(Data items)
/---
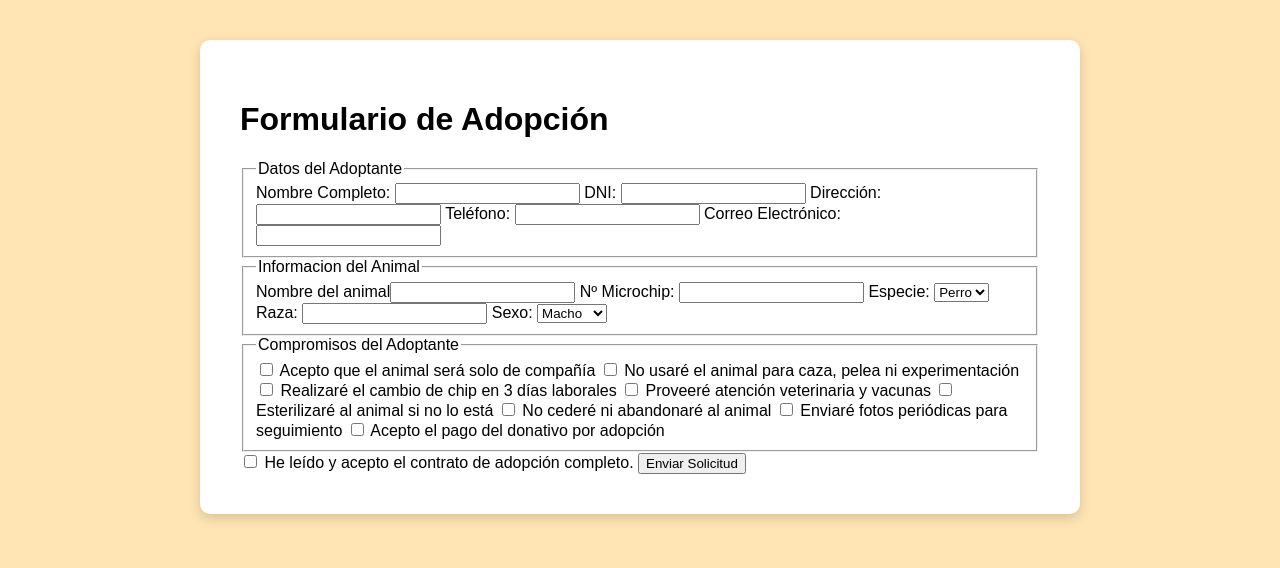
Repository: adriarodrisan/PetLover
Page: Paginas_web/contrato_adopcion.html
These files come from the project's save history. The page is drawn as it stood at one moment and after the next save; the edit follows.
The browser window is 1280 px wide. The pictures show the whole page.

Above is the page before, as saved 2025-04-01 10:50:42.

After the next save:
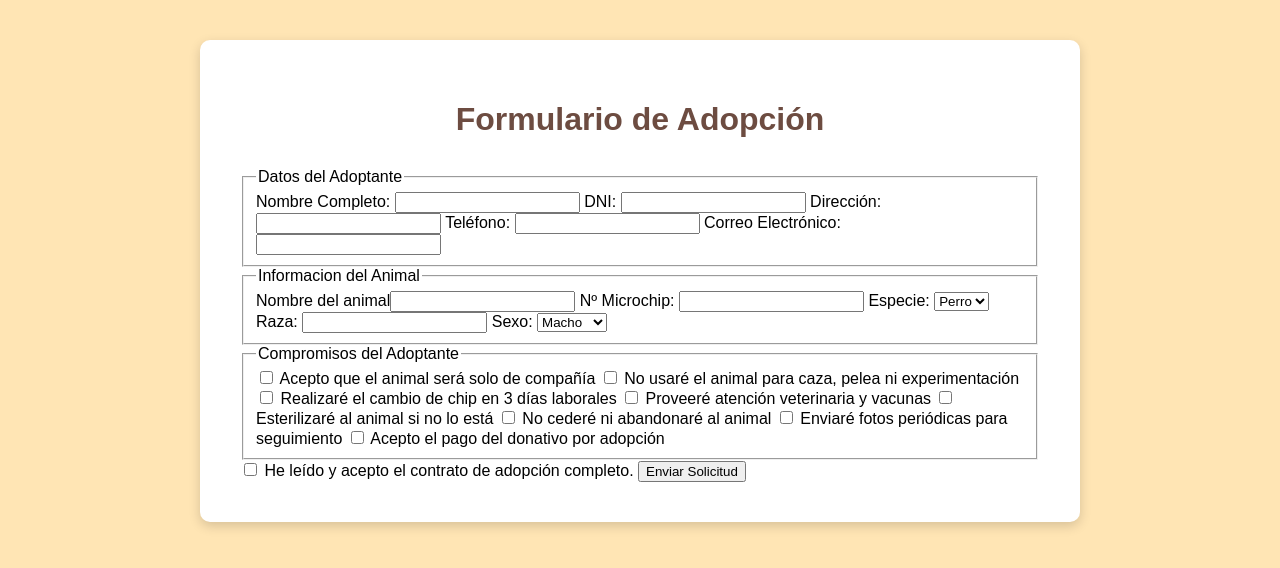
Saved 53 s later.
--- a/Css_Paginas/contrato_adopcion.css
+++ b/Css_Paginas/contrato_adopcion.css
@@ -17,3 +17,8 @@
     width: 100%;
     box-shadow: 0 4px 12px rgba(0, 0, 0, 0.16);
   }
+  h1 {
+    text-align: center;
+    color: #6d4c41;
+    margin-bottom: 30px;
+  }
\---
Retype all of the entries exactly as written, leaving out any images.

Repository: adriarodrisan/PetLover
Page: Paginas_web/contrato_adopcion.html
These files come from the project's save history. The page is drawn as it stood at one moment and after the next save; the edit follows.
The browser window is 1280 px wide. The pictures show the whole page.

Above is the page before, as saved 2025-04-01 10:50:42.

After the next save:
Saved 53 s later.
--- a/Css_Paginas/contrato_adopcion.css
+++ b/Css_Paginas/contrato_adopcion.css
@@ -17,3 +17,8 @@
     width: 100%;
     box-shadow: 0 4px 12px rgba(0, 0, 0, 0.16);
   }
+  h1 {
+    text-align: center;
+    color: #6d4c41;
+    margin-bottom: 30px;
+  }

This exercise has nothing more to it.